RECORDS FOR PROCESSING:
┏━━

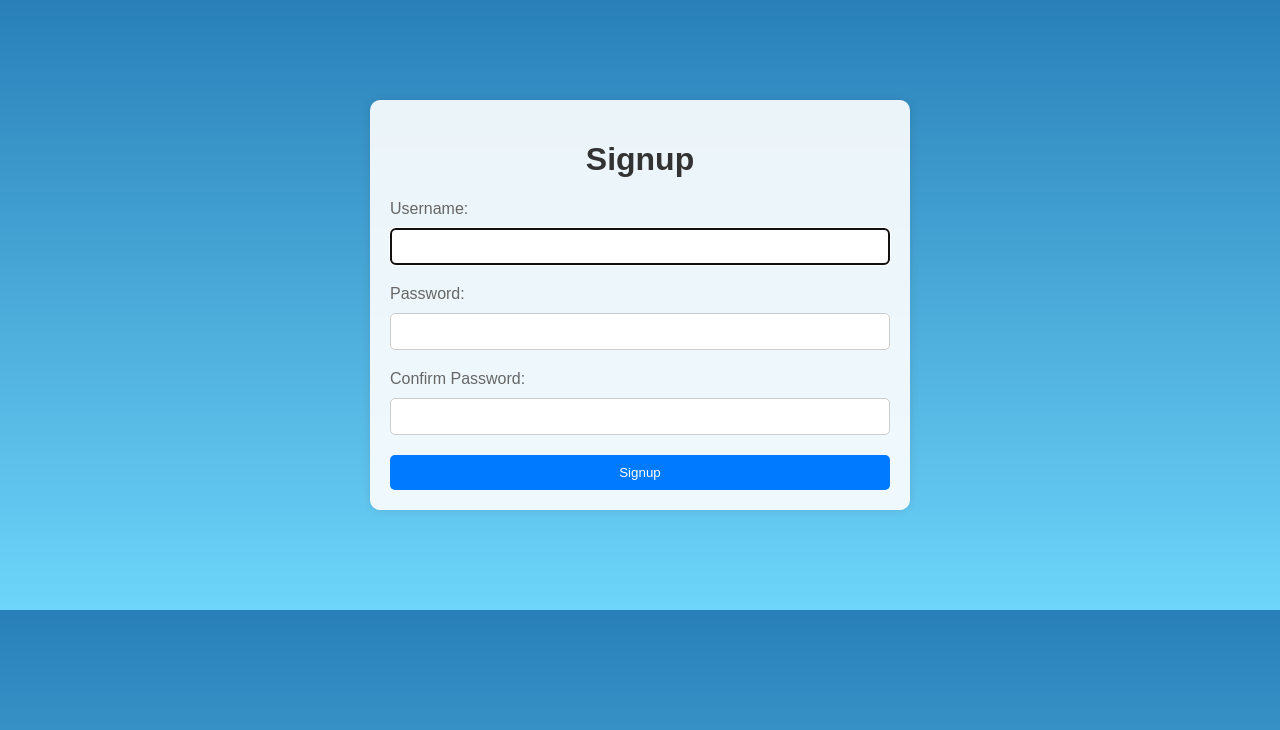
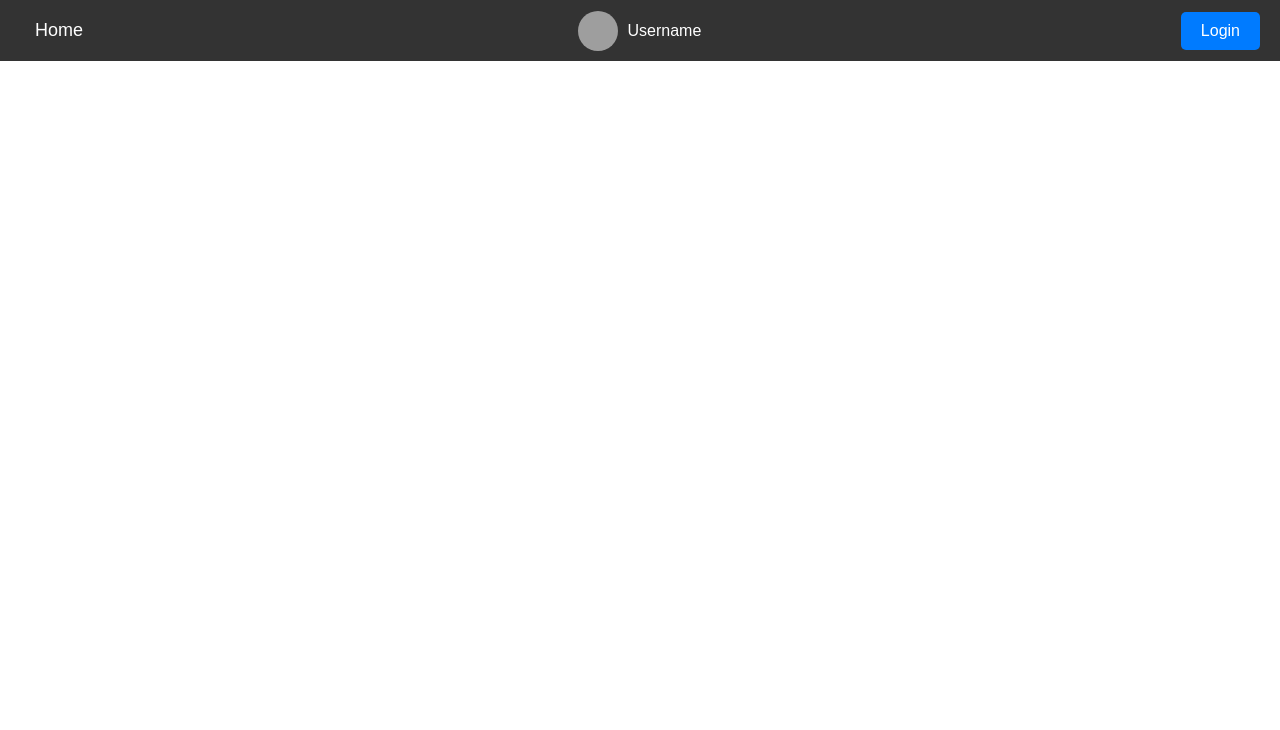
Before and after one commit to programCode-sudo/ProjectoDJANG, a Django app: page / in a window 1280 px wide. Shown: the top 730 px of the page. Run offline with Django 5.2, Linux system fonts and the light colour scheme; grey boxes are pictures that could not be loaded.

Commit message:
arreglando problemas de login

```diff
--- /dev/null
+++ b/MarketingModule/templates/home.html
@@ -0,0 +1,59 @@
+<!DOCTYPE html>
+<html lang="en">
+<head>
+    <meta charset="UTF-8">
+    <meta name="viewport" content="width=device-width, initial-scale=1.0">
+    <title>Navbar Example</title>
+    <style>
+        body {
+            margin: 0;
+            font-family: Arial, sans-serif;
+        }
+        .navbar {
+            display: flex;
+            justify-content: space-between;
+            align-items: center;
+            background-color: #333;
+            padding: 10px 20px;
+        }
+        .navbar a {
+            color: white;
+            text-decoration: none;
+            padding: 10px 15px;
+            font-size: 18px;
+        }
+        .navbar img {
+            width: 40px;
+            height: 40px;
+            border-radius: 50%;
+            margin-right: 10px;
+        }
+        .navbar .user-info {
+            display: flex;
+            align-items: center;
+        }
+        .navbar button {
+            background-color: #007bff;
+            color: white;
+            border: none;
+            padding: 10px 20px;
+            border-radius: 5px;
+            cursor: pointer;
+            font-size: 16px;
+        }
+        .navbar button:hover {
+            background-color: #0056b3;
+        }
+    </style>
+</head>
+<body>
+    <nav class="navbar">
+        <a href="#">Home</a>
+        <div class="user-info">
+            <img src="path_to_your_image.jpg" alt="User Image">
+            <span style="color: white;">Username</span>
+        </div>
+        <button>Login</button>
+    </nav>
+</body>
+</html>
--- a/MarketingModule/templates/signup.html
+++ b/MarketingModule/templates/signup.html
@@ -55,12 +55,17 @@
                 transform: scale(1.1);
             }
         }
+        p{
+            color:red;
+            text-align:center
+        }
     </style>
 </head>
 <body>
     <div class="container">
+        <p>{{error}}<p>
         <h1>Signup</h1>
-        <form method="post">
+        <form method="POST" action="/signup/">
             {% csrf_token %}
             <label for="id_username">Username:</label>
             {{ form.username }}
--- a/MarketingModule/views.py
+++ b/MarketingModule/views.py
@@ -1,13 +1,28 @@
-from django.shortcuts import render
-from django.contrib.auth.forms import UserCreationForm
+from django.shortcuts import render  # type: ignore
+from django.contrib.auth.forms import UserCreationForm  # type: ignore
+from django.contrib.auth.models import User  # type: ignore
+from django.http import HttpResponse  # type: ignore
 
 # Create your views here.
-def hellowTest(request):
-    if request.method == 'POST':
-        form = UserCreationForm(request.POST)
-        if form.is_valid():
-            form.save()
-            # Hacer algo después de que el formulario sea válido, como redirigir a otra página.
+
+
+def home(request):
+    return render(request, 'home.html')
+
+
+def signup(request):
+    if request.method == 'GET':
+        return render(request, 'signup.html', {
+            'form': UserCreationForm
+        })
     else:
-        form = UserCreationForm()
-    return render(request, 'signup.html', {'form': form})
+        if request.POST['password1'] == request.POST['password2']:
+            try:
+                # register user
+                user = User.objects.create_user(
+                    username=request.POST['username'], password=request.POST['password1'])
+                user.save()
+                return HttpResponse('user created success')
+            except:
+                return render(request, 'signup.html', {'form': UserCreationForm, "error": 'username alredy exist!'})
+        return render(request, 'signup.html', {'form': UserCreationForm,"error": 'password do not match!'})
--- a/sistemERP/urls.py
+++ b/sistemERP/urls.py
@@ -20,5 +20,6 @@ from MarketingModule import views;
 
 urlpatterns = [
     path('admin/', admin.site.urls),
-    path('',views.hellowTest)
+    path('',views.home),
+    path('signup/',views.signup)
 ]
```
Also changed, not shown: db.sqlite3.
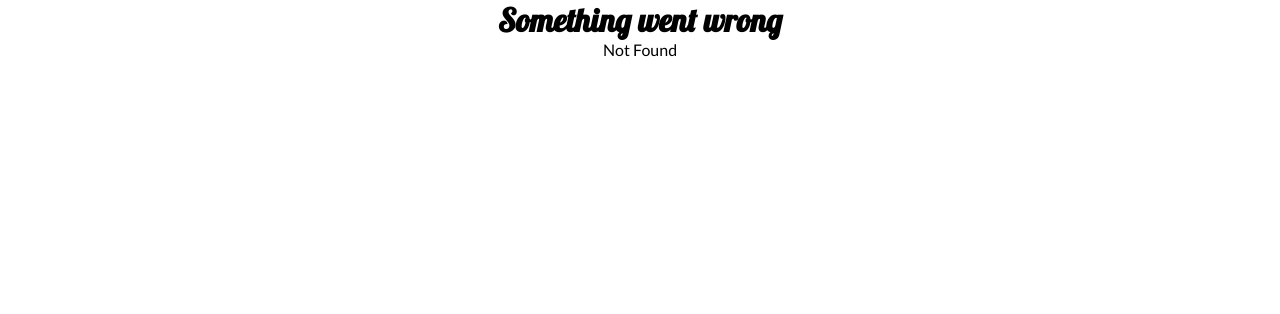
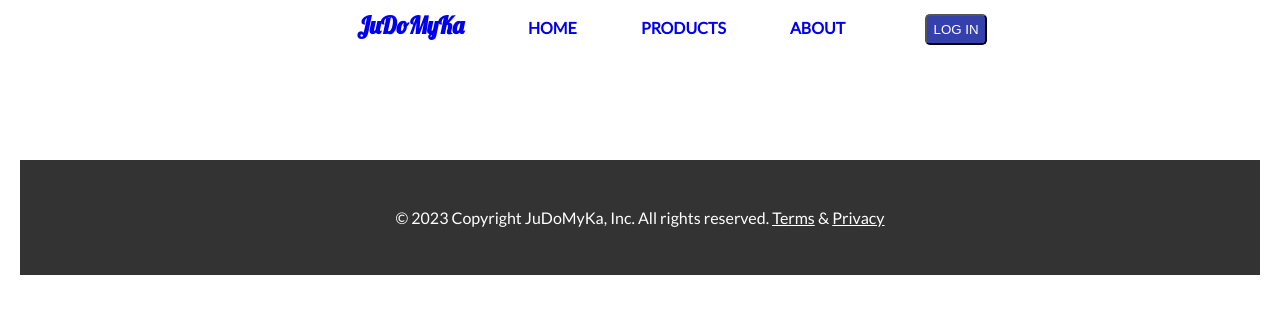
Before and after one commit to MychelGarzon/team6, a React (Vite) app: page /products in a window 1280 px wide. Before the commit this address had no page. Shown: the top 314 px of the page. Built offline with nearby package versions, Linux system fonts and the light colour scheme.

Commit message:
Add Products page and fix header

```diff
--- a/src/App.jsx
+++ b/src/App.jsx
@@ -5,6 +5,7 @@ import Home from "./routes/Home.jsx";
 import SinglePage from "./routes/SinglePage.jsx";
 import About from "./routes/About.jsx";
 import ErrorPage from "./routes/ErrorPage.jsx";
+import Products from "./routes/Products.jsx";
 
 const router = createBrowserRouter([
   {
@@ -15,6 +16,10 @@ const router = createBrowserRouter([
       {
         path: "/",
         element: <Home />,
+      },
+      {
+        path: "/products",
+        element: <Products />,
       },
       {
         path: "/product/:productID",
--- a/src/Components/Header.jsx
+++ b/src/Components/Header.jsx
@@ -1,14 +1,14 @@
+import { NavLink } from "react-router-dom";
+
 const Header = () => {
-
     return (
         <nav>
             <ul>
-                <li><h1>JuDoMyKa</h1></li>
-                <li><h2>WOMEN</h2></li>
-                <li><h2>MEN</h2></li>
-                <li><h2>HOME</h2></li>
-                <li><h2>ABOUT</h2></li>
-                <button>LOG IN</button>
+                <li><NavLink to="/"><h1>JuDoMyKa</h1></NavLink></li>
+                <li><NavLink to="/"><h2>HOME</h2></NavLink></li>
+                <li><NavLink to="/products"><h2>PRODUCTS</h2></NavLink></li>
+                <li><NavLink to="/about"><h2>ABOUT</h2></NavLink></li>
+                <button className="logIn_btn">LOG IN</button>
             </ul>
         </nav>
     )
--- a/src/index.css
+++ b/src/index.css
@@ -1,8 +1,8 @@
 /* Custom properties */
 /* :root is not the same as #root */
 :root {
-  --font-base: "Lato", sans-serif;
-  --font-display: "Lobster", sans-serif;
+  --font-base: 'Lato', sans-serif;
+  --font-display: 'Lobster', sans-serif;
 }
 
 /* Basic styles */
@@ -24,7 +24,6 @@ body {
 h1 {
   font-family: var(--font-display);
 }
-
 
 /*Search Bar*/
 
@@ -48,7 +47,6 @@ input {
   top: 50%;
   transform: translateY(-50%);
 }
-
 
 /* Nav */
 
@@ -78,10 +76,17 @@ nav h2 {
   text-decoration: none;
   font-size: 1rem;
 }
+nav a {
+  text-decoration: none;
+}
+nav a:visited {
+  color: #333;
+}
 
-button {
+.logIn_btn {
   background-color: #3441ad;
   color: white;
+  padding: 0.4rem;
   min-height: 0.625rem;
   min-width: 2.188rem;
   border-radius: 0.3rem;
@@ -102,7 +107,7 @@ button {
   height: calc(100vh - 4rem);
   margin: 0 auto;
   padding: 1rem 4rem;
-  background-image: url("./assets/hero-img.jpg");
+  background-image: url('./assets/hero-img.jpg');
   background-position: center;
   background-repeat: no-repeat;
   background-size: cover;
--- /dev/null
+++ b/src/routes/Products.jsx
@@ -0,0 +1,11 @@
+
+function Products() {
+
+    return (
+        <div className="cards">
+            {/* Cards will go here */}
+        </div>
+    );
+}
+
+export default Products;
```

┗━━

DESCRIPTION OF THE TASK:
Every line above that holds the word "here" is to be found and copied.

ANSWER AREA:
 # Create your views here.
+            {/* Cards will go here */}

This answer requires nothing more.